Okay, right off the hop I’ll concede that I asked some dumb questions during my 30 years as a jock-sniffer.
I suppose it goes with the territory. You’re fighting deadline and you’re anxious to join the boys and girls on the beat for some brown pops once everyone’s copy has been filed. Maybe you have a plane to catch. So you need a quickie sound bite, no matter how hackneyed it might be. You spit out the first question that comes to mind and, well, next thing you know there’s a coach or player with hot, burning coals for eyeballs and he’s looking at you as if he just discovered that you’re his wife’s lesbian lover.
What can I tell you? Dumb happens.
There are, however, different degrees of dumb. I mean, just plain dumb is a post-game query like: “Guess you’re not too happy with that 50-point loss, eh coach?” (Well, duh. What was your first clue, Sherlock?) Dumber is: “If you were a rodent, coach, what kind of rodent would you be?” (Couldn’t be a rat because all the rats are in journalism digging up dirt and asking dumb questions.) Dumbest is: “Your team just got taken to the woodshed, coach, but you’re only two points out of the playoffs and you have six games left, so are you going to give up?” (Pardon me?)
And so it was Sunday afternoon, scant seconds after the Winnipeg Blue Bombers were given yet another wedgie, their eighth this Canadian Football League crusade against four victories. Dumb and Dumber didn’t show up to the apres-match interrogation of Bombers head coach Mike O’Shea, but Dumbest sure did and his name is Gary Lawless, lead sports columnist at the Winnipeg Free Press.
Oh, yes, there he was, asking O’Shea if he and his players, fresh off a 35-14 beatdown by the Montreal Alouettes, were going to wave the white flag. Surrender. Cash in their chips. Write off the season.
Lawless: “Mike, I know the answer, but I have to ask this…you haven’t given up on this season?”
O’Shea (gobsmacked): “Pardon me?”
Lawless: “You haven’t given up on this season…you’re not out of the playoffs…”
O’Shea (still gobsmacked): “No. This is where you have to beep this answer out.”
Lawless: “We have to ask this question.”
O’Shea (still gobsmacked with gusts up to pissed right off): “Come on. We’ve got seven games…”
Lawless: “You’re 4-and-8.”
O’Shea: “Six…we’ve got six games left…”

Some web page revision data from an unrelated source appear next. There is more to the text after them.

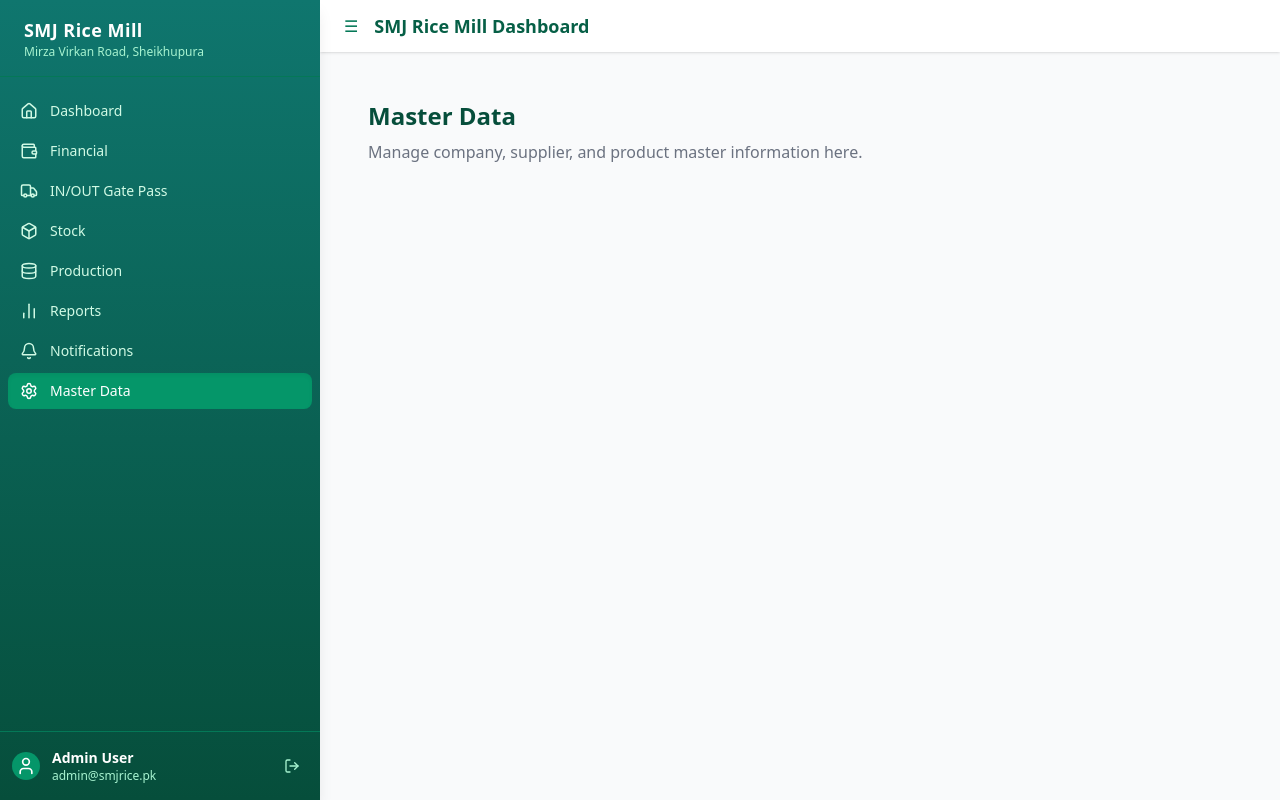
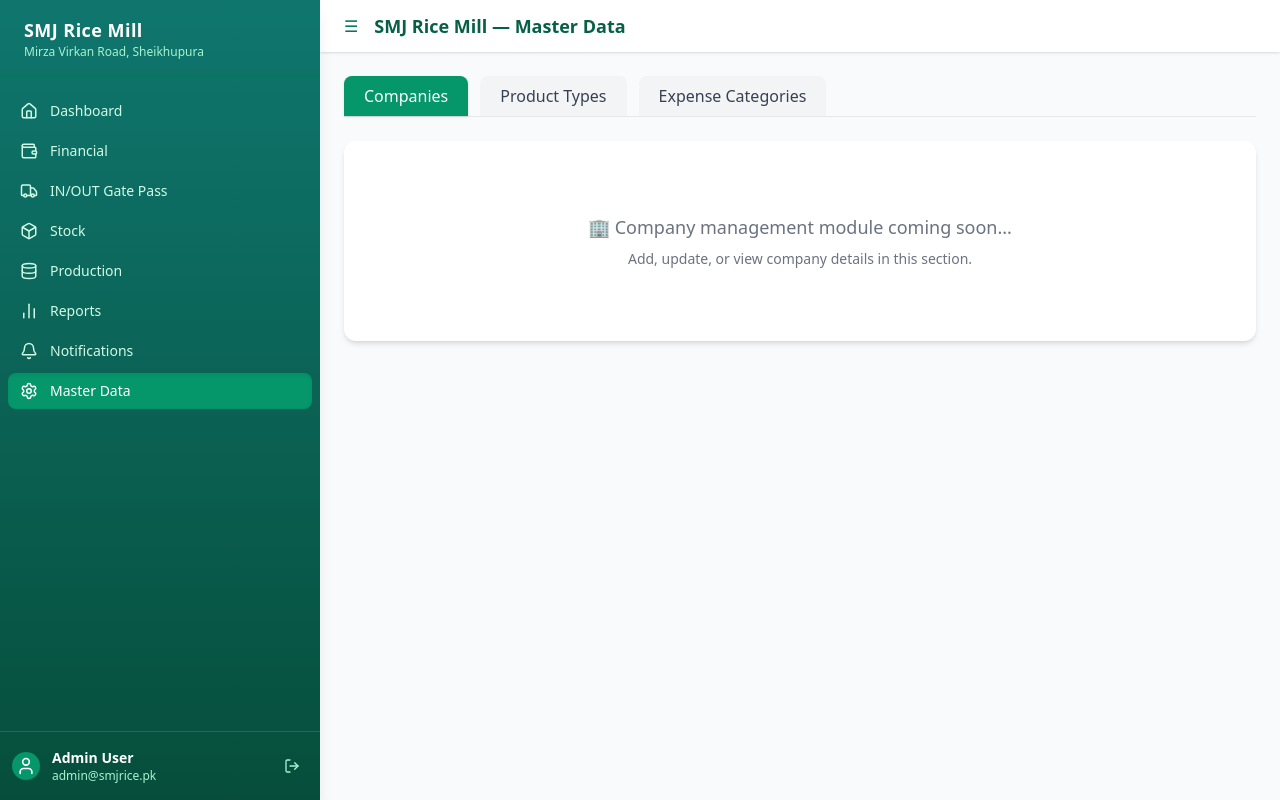
Before and after one commit to Abrish-Malik-636/smj-rice-mill-management, a React app in the folder frontend/: page /masterdata in a window 1280 px wide. Built offline with nearby package versions, Linux system fonts and the light colour scheme; the HTML template or start-up script is replaced by a standard one.

Commit message:
Before move further make backend of dashboard

```diff
--- a/frontend/src/layouts/MainLayout.jsx
+++ b/frontend/src/layouts/MainLayout.jsx
@@ -1,9 +1,26 @@
 // src/layouts/MainLayout.jsx
 import React, { useState } from "react";
+import { useLocation } from "react-router-dom";
 import Sidebar from "../components/Sidebar";
 
 export default function MainLayout({ children }) {
   const [isOpen, setIsOpen] = useState(true);
+  const location = useLocation();
+
+  // 🧭 Map route paths to module names
+  const routeTitles = {
+    "/": "Dashboard",
+    "/financial": "Financial",
+    "/gatepass": "IN/OUT Gate Pass",
+    "/stock": "Stock Management",
+    "/production": "Production",
+    "/reports": "Reports",
+    "/notifications": "Notifications",
+    "/masterdata": "Master Data",
+  };
+
+  // Get current module name, default if unknown
+  const currentPage = routeTitles[location.pathname] || "Dashboard";
 
   const toggleSidebar = () => setIsOpen((prev) => !prev);
 
@@ -18,7 +35,7 @@ export default function MainLayout({ children }) {
           isOpen ? "ml-[25%]" : "ml-16"
         }`}
       >
-        {/* Top Bar with Menu Button */}
+        {/* Top Bar */}
         <div className="flex items-center bg-white shadow px-6 py-3 sticky top-0 z-40">
           <button
             onClick={toggleSidebar}
@@ -28,7 +45,7 @@ export default function MainLayout({ children }) {
             ☰
           </button>
           <h2 className="text-lg font-semibold text-emerald-800">
-            SMJ Rice Mill Dashboard
+            SMJ Rice Mill — {currentPage}
           </h2>
         </div>
 
--- a/frontend/src/pages/Dashboard.jsx
+++ b/frontend/src/pages/Dashboard.jsx
@@ -89,7 +89,7 @@ export default function Dashboard() {
             selected={date}
             onChange={(d) => setDate(d)}
             dateFormat="EEE, MMM d, yyyy"
-            className="bg-transparent border-0 text-sm font-medium text-emerald-900 w-44 text-center cursor-pointer"
+            className="bg-transparent border-none outline-none focus:ring-0 hover:border-none text-sm font-medium text-emerald-900 w-44 text-center cursor-pointer"
             readOnly
           />
         </div>
--- a/frontend/src/pages/MasterData.jsx
+++ b/frontend/src/pages/MasterData.jsx
@@ -1,12 +1,84 @@
-import React from "react";
+// src/pages/MasterData.jsx
+import React, { useState } from "react";
 
 export default function MasterData() {
+  const [activeTab, setActiveTab] = useState("companies");
+
+  const tabs = [
+    { key: "companies", label: "Companies" },
+    { key: "products", label: "Product Types" },
+    { key: "expenses", label: "Expense Categories" },
+  ];
+
   return (
-    <div className="p-6">
-      <h1 className="text-2xl font-semibold text-emerald-900">Master Data</h1>
-      <p className="text-gray-500 mt-2">
-        Manage company, supplier, and product master information here.
+    <div className="space-y-6">
+      {/* Header */}
+
+      {/* Tabs */}
+      <div className="flex space-x-3 border-b border-gray-200">
+        {tabs.map((tab) => (
+          <button
+            key={tab.key}
+            onClick={() => setActiveTab(tab.key)}
+            className={`px-5 py-2 font-medium rounded-t-lg transition-all duration-300 ${
+              activeTab === tab.key
+                ? "bg-emerald-600 text-white shadow"
+                : "bg-gray-100 text-gray-700 hover:bg-emerald-100"
+            }`}
+          >
+            {tab.label}
+          </button>
+        ))}
+      </div>
+
+      {/* Content Area */}
+      <div className="bg-white p-6 rounded-xl shadow-md transition-all duration-300">
+        {activeTab === "companies" && <CompanySection />}
+        {activeTab === "products" && <ProductSection />}
+        {activeTab === "expenses" && <ExpenseSection />}
+      </div>
+    </div>
+  );
+}
+
+/* 🏢 Company Tab Placeholder */
+function CompanySection() {
+  return (
+    <div className="text-center text-gray-500 py-12">
+      <p className="text-lg font-medium mb-2">
+        🏢 Company management module coming soon...
+      </p>
+      <p className="text-sm">
+        Add, update, or view company details in this section.
       </p>
     </div>
   );
 }
+
+/* 📦 Product Types Tab Placeholder */
+function ProductSection() {
+  return (
+    <div className="text-center text-gray-500 py-12">
+      <p className="text-lg font-medium mb-2">
+        📦 Product types setup coming soon...
+      </p>
+      <p className="text-sm">
+        Manage all types of products and categories here.
+      </p>
+    </div>
+  );
+}
+
+/* 💸 Expense Categories Tab Placeholder */
+function ExpenseSection() {
+  return (
+    <div className="text-center text-gray-500 py-12">
+      <p className="text-lg font-medium mb-2">
+        💸 Expense categories coming soon...
+      </p>
+      <p className="text-sm">
+        Define and control all expense category types here.
+      </p>
+    </div>
+  );
+}
```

Lawless: “It’s not an unfair question. It’s not an unfair question.”
O’Shea (ready to eat live rodents and wondering what sort of bizarro world he has fallen into): “No, we’re not giving up. We’ve got too many good players that aren’t gonna give up. We’ve got coaches (not gonna give up), we have fans not giving up. There’s no way we’re giving up. We’re still in a position where we can win a bunch of games and get in the playoffs. Is it one game tougher? Absolutely, it’s one game tougher. All right? And we’ve got some tough opponents coming up. Oh, well. We understand where we’re at and we’ve gotta overcome that.”
Full marks to O’Shea for not flat out losing it.
Seriously. Yes, the man’s team is in full wobble at 4-8, but it remains a mere two points removed from a playoff position and there are another half dozen matches to be played. And just so we’re clear on this, it is not uncommon for sub-.500 outfits to qualify for the Grey Cup tournament. It’s happened seven times in the past eight seasons. So, yes, the question was grossly unfair. It was also inflammatory, nakedly stupid, not rooted in the reality of precedence, and it never should have been asked.
It’s astonishing that O’Shea didn’t go all Bobby Knight.
(Footnote: In his initial piece on the Bombers-Alouettes skirmish, Lawless reported the final score as 38-15. That, of course, was a blunder. Eventually, an editor who initially missed the gaffe caught the gaffe and covered Lawless’s sizeable butt. I don’t suppose he’ll give up writing football, though.)
Patti Dawn Swansson has been writing about Winnipeg sports for more than 40 years, longer than any living being. Do not, however, assume that to mean she harbors a wealth of sports knowledge or that she’s a jock journalist of award-winning loft. It simply means she is old and comfortable at a keyboard (although arthritic fingers sometimes make typing a bit of a chore) and she apparently doesn’t know when to quit. Or she can’t quit.
She is most proud of her Q Award, presented to her in 2012 for her scribblings about the LGBT community in Victoria, B.C., and her induction into the Manitoba Sportswriters & Sportscasters Association Media Roll of Honour.